Stored entries:
+ + +

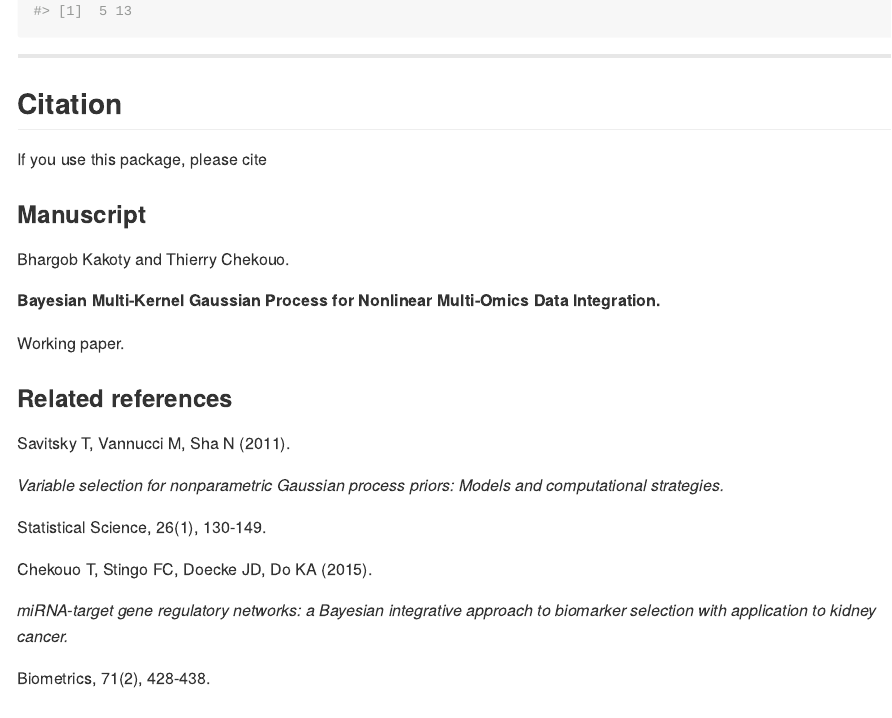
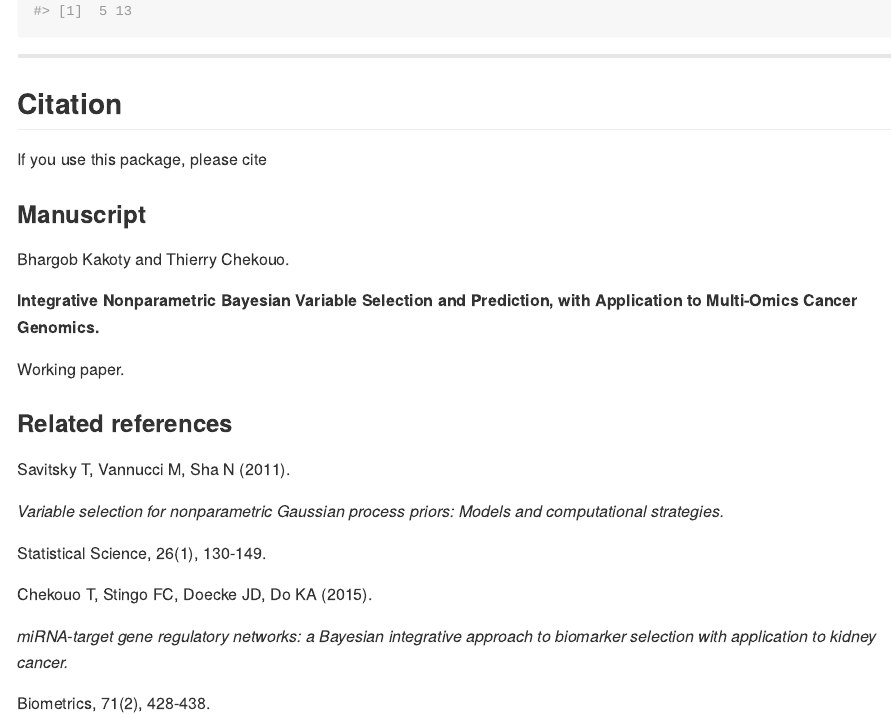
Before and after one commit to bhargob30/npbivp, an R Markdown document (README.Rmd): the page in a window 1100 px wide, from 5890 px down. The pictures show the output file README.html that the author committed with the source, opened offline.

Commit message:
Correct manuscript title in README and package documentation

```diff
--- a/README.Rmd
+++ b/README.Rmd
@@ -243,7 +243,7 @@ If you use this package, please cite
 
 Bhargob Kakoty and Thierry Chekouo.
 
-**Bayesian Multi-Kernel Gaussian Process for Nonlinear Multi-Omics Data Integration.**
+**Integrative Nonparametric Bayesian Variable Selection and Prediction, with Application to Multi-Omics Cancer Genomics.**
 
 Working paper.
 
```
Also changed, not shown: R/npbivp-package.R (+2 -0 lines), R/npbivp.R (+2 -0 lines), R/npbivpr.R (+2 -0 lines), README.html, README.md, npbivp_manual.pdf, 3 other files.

+ + +

WHAT YOU HAVE TO DO:
Return the records above verbatim, images excluded.

EXERCISE SOLUTION:
Before and after one commit to bhargob30/npbivp, an R Markdown document (README.Rmd): the page in a window 1100 px wide, from 5890 px down. The pictures show the output file README.html that the author committed with the source, opened offline.

Commit message:
Correct manuscript title in README and package documentation

```diff
--- a/README.Rmd
+++ b/README.Rmd
@@ -243,7 +243,7 @@ If you use this package, please cite
 
 Bhargob Kakoty and Thierry Chekouo.
 
-**Bayesian Multi-Kernel Gaussian Process for Nonlinear Multi-Omics Data Integration.**
+**Integrative Nonparametric Bayesian Variable Selection and Prediction, with Application to Multi-Omics Cancer Genomics.**
 
 Working paper.
 
```
Also changed, not shown: R/npbivp-package.R (+2 -0 lines), R/npbivp.R (+2 -0 lines), R/npbivpr.R (+2 -0 lines), README.html, README.md, npbivp_manual.pdf, 3 other files.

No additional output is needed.